The victims were told to put false address details on the application forms and to include Sasmurin’s contact details as their own. He also made them give his bank details to the company for wage payments to be made into his bank account. The victims were led to believe their wages would be passed on to them but they never received any payment for work.
They worked long hours at the factory but after four weeks work stopped and they were then taken to a different factory in Suffolk to work.
Again the victims had to copy forms filled in by Ratautas, including Ratautas’s bank details. The victims received a total sum of £20 for all their work between July and October 2013. They were told they owed money for accommodation, transport, electricity and that they were not paid much because they also had to cover taxes and interest.
The two men were discovered during enquiries by the Gangmasters Licensing Authority identified them as potential victims of trafficking and referred them both into the National Referral Mechanism.
When rescued they were wearing the same clothes they had worn for the previous four months. The victims had been threatened not to tell anyone about their situation and feared being ‘fed to the crabs’.
A joint investigation between Norfolk Constabulary, Suffolk Constabulary and the GLA was launched and resulted in Sasmurin and Ratautas being arrested on Wednesday 2nd April 2014. Detective Sergeant Mark Scott from Norfolk Constabulary said: "I am pleased with today’s sentence.
I would like to commend the bravery of the victims in this case who had the courage to alert the authorities to what was happening to them. "This case is another example that modern day slavery is real and is happening around us. It must not be tolerated. "Norfolk Constabulary will continue to work with partner agencies such as the Gangmasters Licensing Authority to stop the exploitation of vulnerable people and to not only identify potential victims of Human Trafficking but also those criminals associated with these atrocious crimes.”
GLA Senior Investigating Officer Dave Powell said: "The GLA is delighted that months of hard work, dedication and tenacious investigation have secured the right result in this case. Officers from all parties involved came together to create a formidable team and what is perhaps even more important for those involved is the victims in this case are satisfied and relieved these men who trafficked and exploited them have now been brought to justice.
"Those two workers were extremely vulnerable – prime examples of the people the GLA exists to protect. They were preyed upon and exploited by perpetrators who showed not a care for their welfare and were driven solely by financial greed.”
Note to editors:
Press release issued by GLA Communications and Information Officer Paul Fearn. For more information from the GLA contact 0115 959 7069 or email firstname.lastname@example.org.
Notes to editors
1. The GLA operates throughout the UK and is a Non-Departmental Public Body.
2. It was formed in 2005 in the wake of the Morecambe Bay cockle picking disaster when 23 Chinese workers drowned on the sands.
3. The GLA licences companies that supply labour (gangmasters) for agriculture, horticulture, shellfish gathering as well as all associated processing and packaging.

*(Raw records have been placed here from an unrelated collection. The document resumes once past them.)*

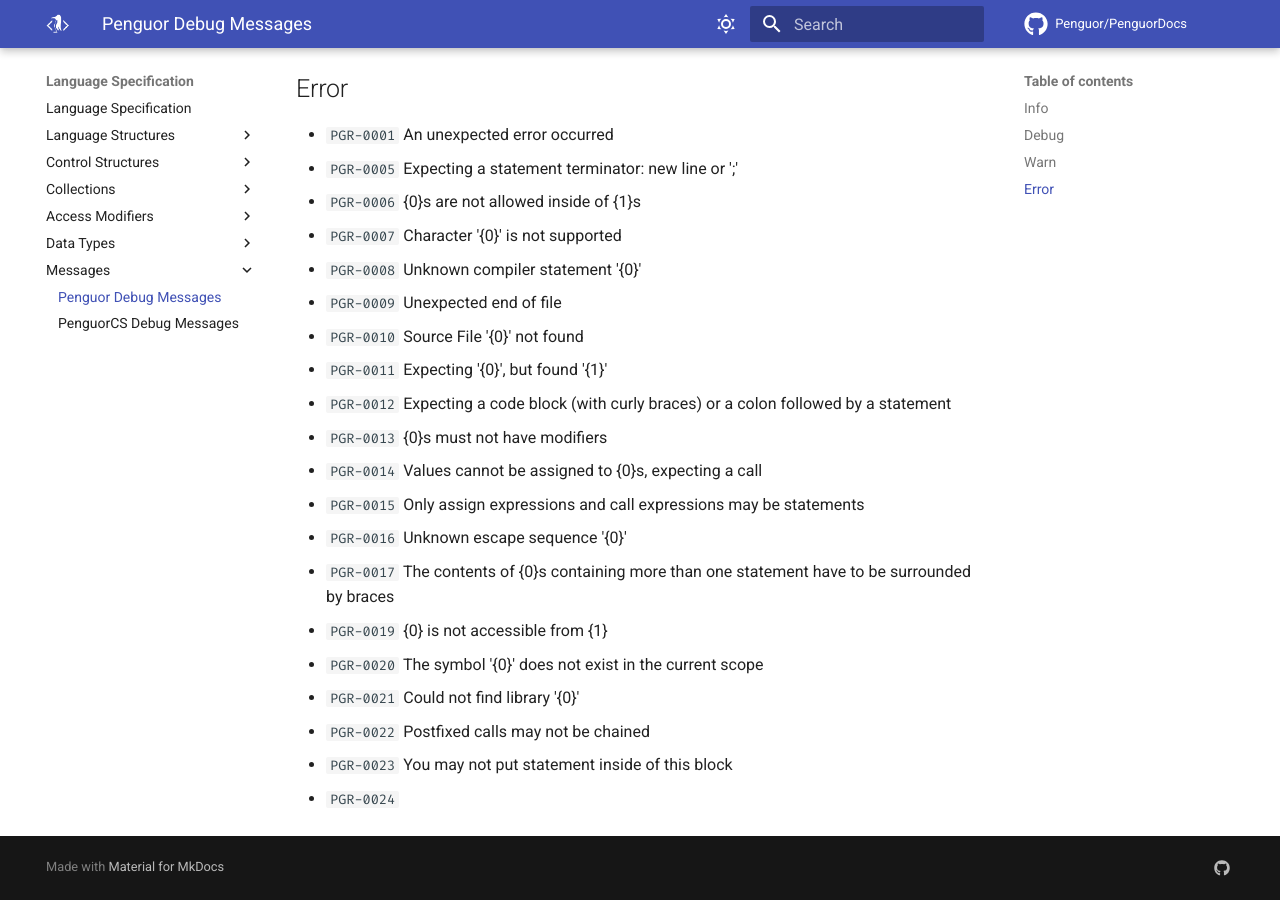
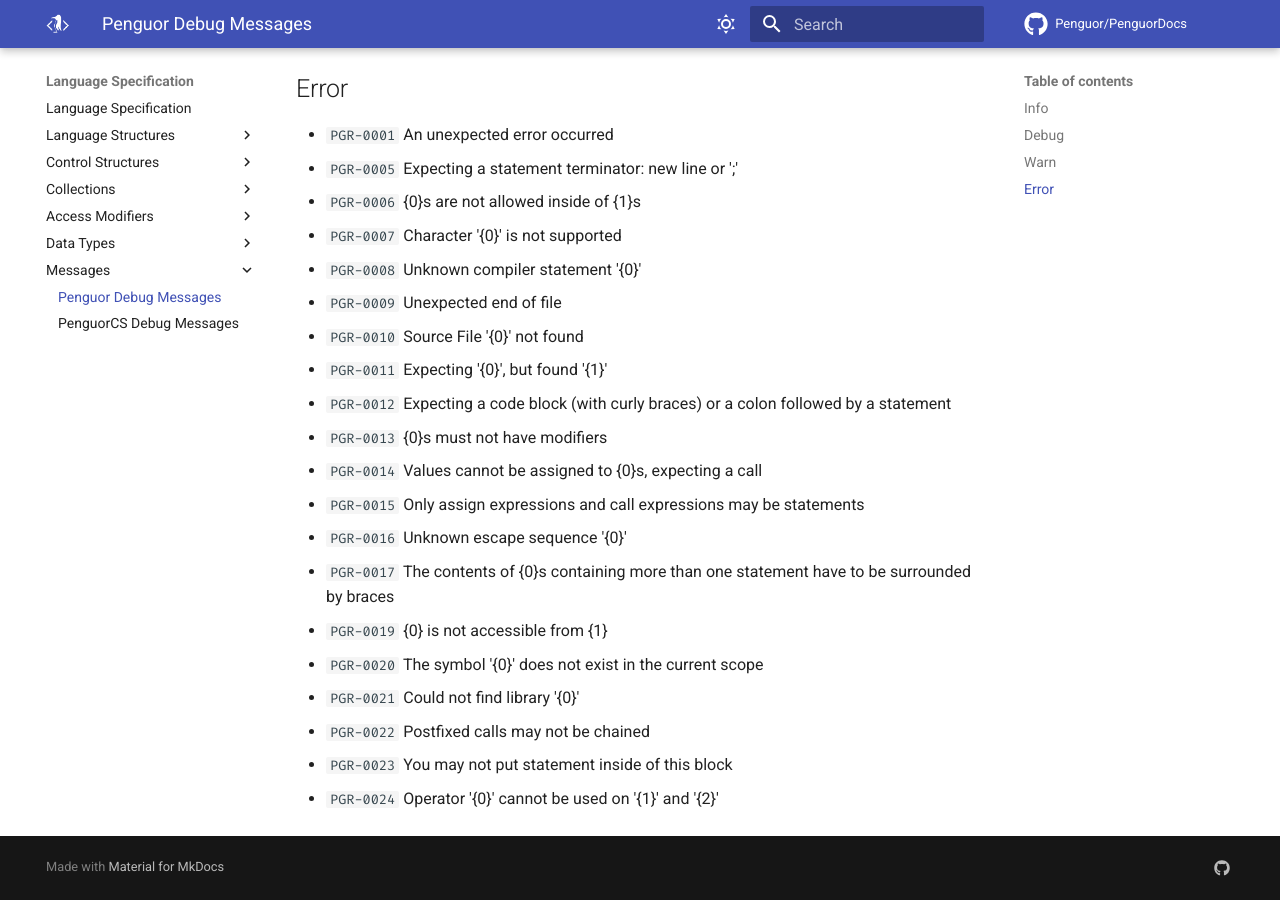
Before and after one commit to Penguor/PenguorDocs, an MkDocs documentation site: the page built from docs/Language_Specification/Messages/Penguor-debugmsg.md, in a window 1280 px wide and 900 px high, scrolled down 631 px. Built offline with MkDocs 1.6.1 and Material for MkDocs 9.7.7, drawn with Linux system fonts in a browser that asks for light colours; comment, search, counter and statistics services are not loaded; old or Windows-style settings are respelled for this version of MkDocs.

Commit message:
update grammar and debug messages

```diff
--- a/docs/Language_Specification/Messages/Penguor-debugmsg.md
+++ b/docs/Language_Specification/Messages/Penguor-debugmsg.md
@@ -36,4 +36,4 @@ The Penguor language has its own debug message category, `PGR`. This file contai
 - `PGR-0021` Could not find library '{0}'
 - `PGR-0022` Postfixed calls may not be chained
 - `PGR-0023` You may not put statement inside of this block
-- `PGR-0024`
+- `PGR-0024` Operator '{0}' cannot be used on '{1}' and '{2}'
```
Also changed, not shown: docs/Language_Specification/Control_Structures/For.md (added, +1 -0 lines), 1 other file.
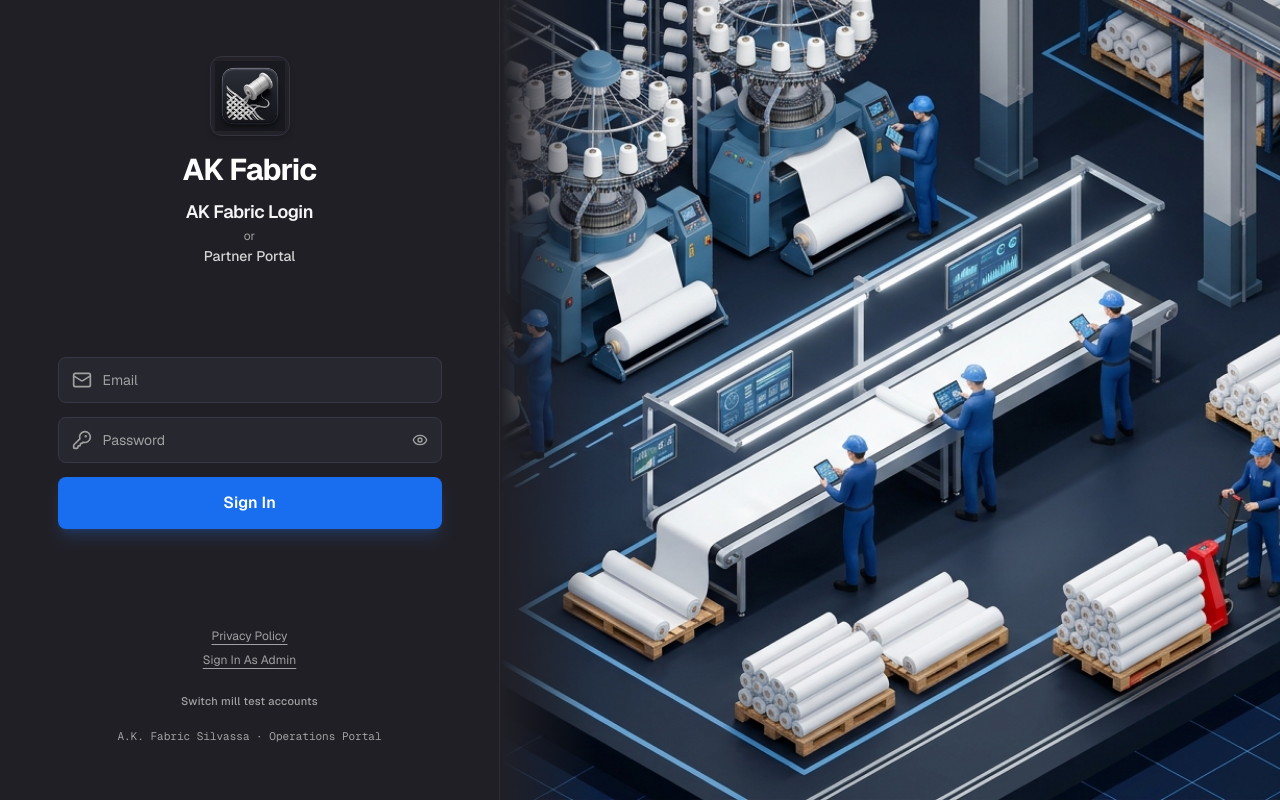
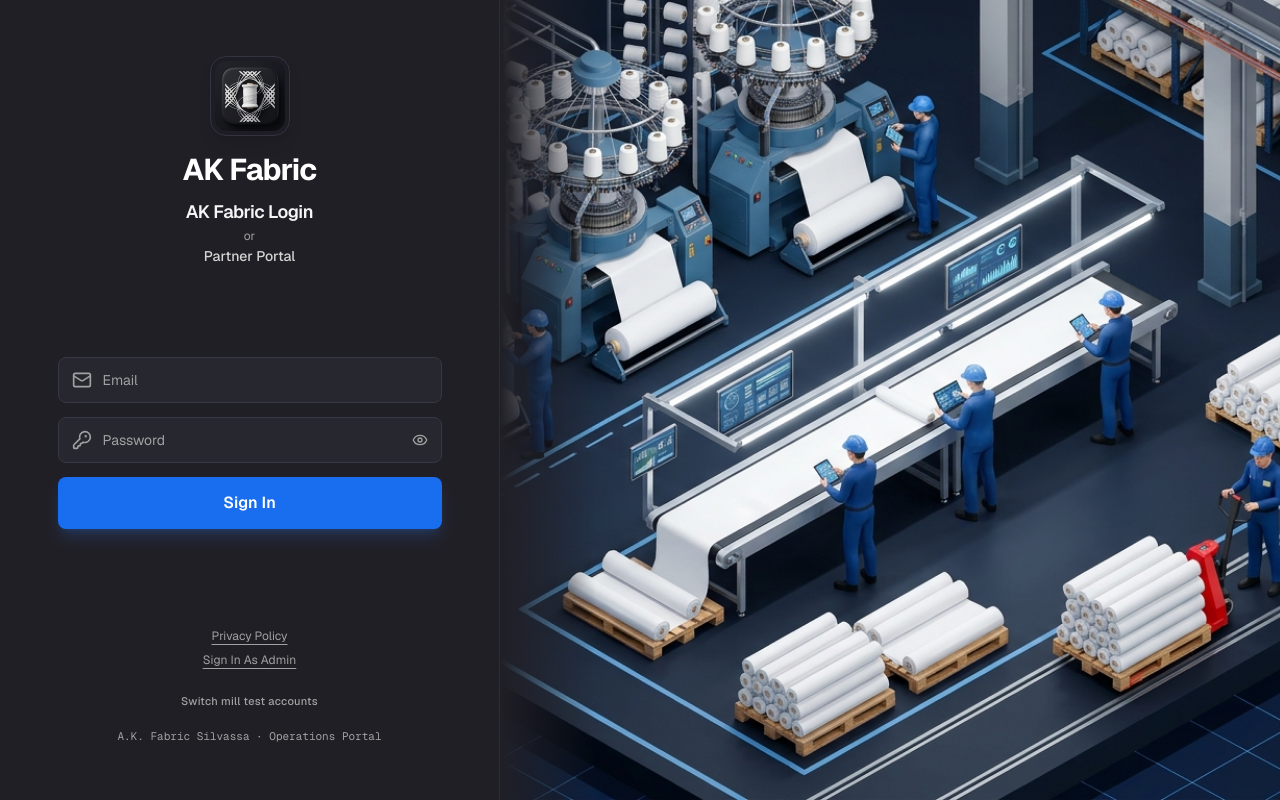
Before and after one commit to pillaiajay31/ak-fabric-, a Next.js app: page /login in a window 1280 px wide. Built offline with nearby package versions, Linux system fonts and the light colour scheme; no server answers.

Commit message:
feat: use ak-fabric-logo-v3.jpg and factory-artwork.jpg on login page

```diff
--- a/app/login/page.tsx
+++ b/app/login/page.tsx
@@ -89,14 +89,14 @@ function LoginForm() {
       <div className="text-center">
         {/* Yarn Spool Logo Icon */}
         <div className="flex justify-center mb-4">
-          <div className="relative h-20 w-20 rounded-xl overflow-hidden shadow-md bg-[#232228] p-1 border border-[#343340]">
+          <div className="relative h-20 w-20 rounded-2xl overflow-hidden shadow-lg bg-[#1e1d25] p-1 border border-[#343340] group hover:border-[#4b495c] transition-colors">
             <Image
-              src="/images/ak-spool-logo.jpg"
-              alt="AK Fabric Spool Logo"
+              src="/images/ak-fabric-logo-v3.jpg"
+              alt="AK Fabric Logo"
               width={80}
               height={80}
               priority
-              className="w-full h-full object-contain"
+              className="w-full h-full object-cover rounded-xl"
             />
           </div>
         </div>
@@ -317,10 +317,10 @@ export default function LoginPage() {
         </Suspense>
       </div>
 
-      {/* Right Column: High-tech Isometric Factory Scene matching reference */}
+      {/* Right Column: High-tech Isometric Factory Scene */}
       <div className="hidden lg:flex flex-1 relative bg-[#2a3848] overflow-hidden min-h-screen items-center justify-center">
         <Image
-          src="/images/factory-isometric.jpg"
+          src="/images/factory-artwork.jpg"
           alt="A.K. Fabric Textile Production Mill Isometric"
           fill
           priority
```
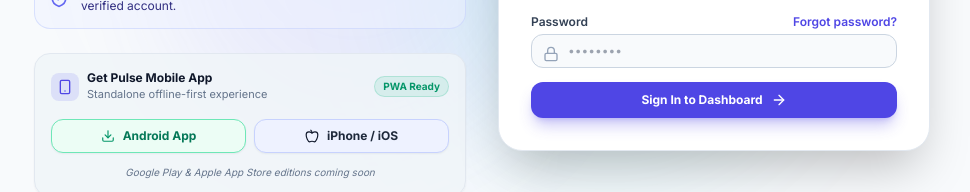
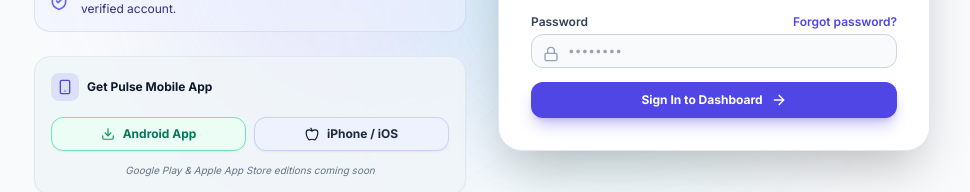
Before and after one commit to naveensingh575/Pulse-LifeTracker, a React (Vite) app: page /#/login in a window 1280 px wide. Shown: the part 436-628 px from the top of the page, without its empty margins (158-1128 px from the left). Built offline with nearby package versions, Linux system fonts and the light colour scheme; no server answers.

Commit message:
style: remove Standalone offline-first experience and PWA Ready badge on login page

```diff
--- a/src/components/auth/AuthPage.jsx
+++ b/src/components/auth/AuthPage.jsx
@@ -336,19 +336,11 @@ export const AuthPage = ({ initialMode }) => {
 
           {/* Mobile App Download Card */}
           <div className="p-4 bg-slate-100/80 dark:bg-slate-900/80 rounded-2xl border border-slate-200 dark:border-slate-800 space-y-3 shadow-sm">
-            <div className="flex items-center justify-between">
-              <div className="flex items-center gap-2">
-                <div className="p-1.5 rounded-lg bg-indigo-500/15 text-indigo-600 dark:text-cyan-400">
-                  <Smartphone className="w-4 h-4" />
-                </div>
-                <div>
-                  <h4 className="text-xs font-bold text-slate-900 dark:text-slate-100">Get Pulse Mobile App</h4>
-                  <p className="text-[11px] text-slate-500 dark:text-slate-400">Standalone offline-first experience</p>
-                </div>
+            <div className="flex items-center gap-2">
+              <div className="p-1.5 rounded-lg bg-indigo-500/15 text-indigo-600 dark:text-cyan-400">
+                <Smartphone className="w-4 h-4" />
               </div>
-              <span className="text-[10px] font-bold text-emerald-600 dark:text-emerald-400 bg-emerald-500/10 px-2 py-0.5 rounded-full border border-emerald-500/20">
-                PWA Ready
-              </span>
+              <h4 className="text-xs font-bold text-slate-900 dark:text-slate-100">Get Pulse Mobile App</h4>
             </div>
 
             <div className="grid grid-cols-2 gap-2 pt-1">
```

4. Its main strategic priorities are to prevent worker exploitation, protect vulnerable people and tackle unlicensed and criminal activity.
5. Under the Gangmasters (Licensing) Act (2004), it is illegal both to operate as, or enter into an agreement with, an unlicensed gangmaster.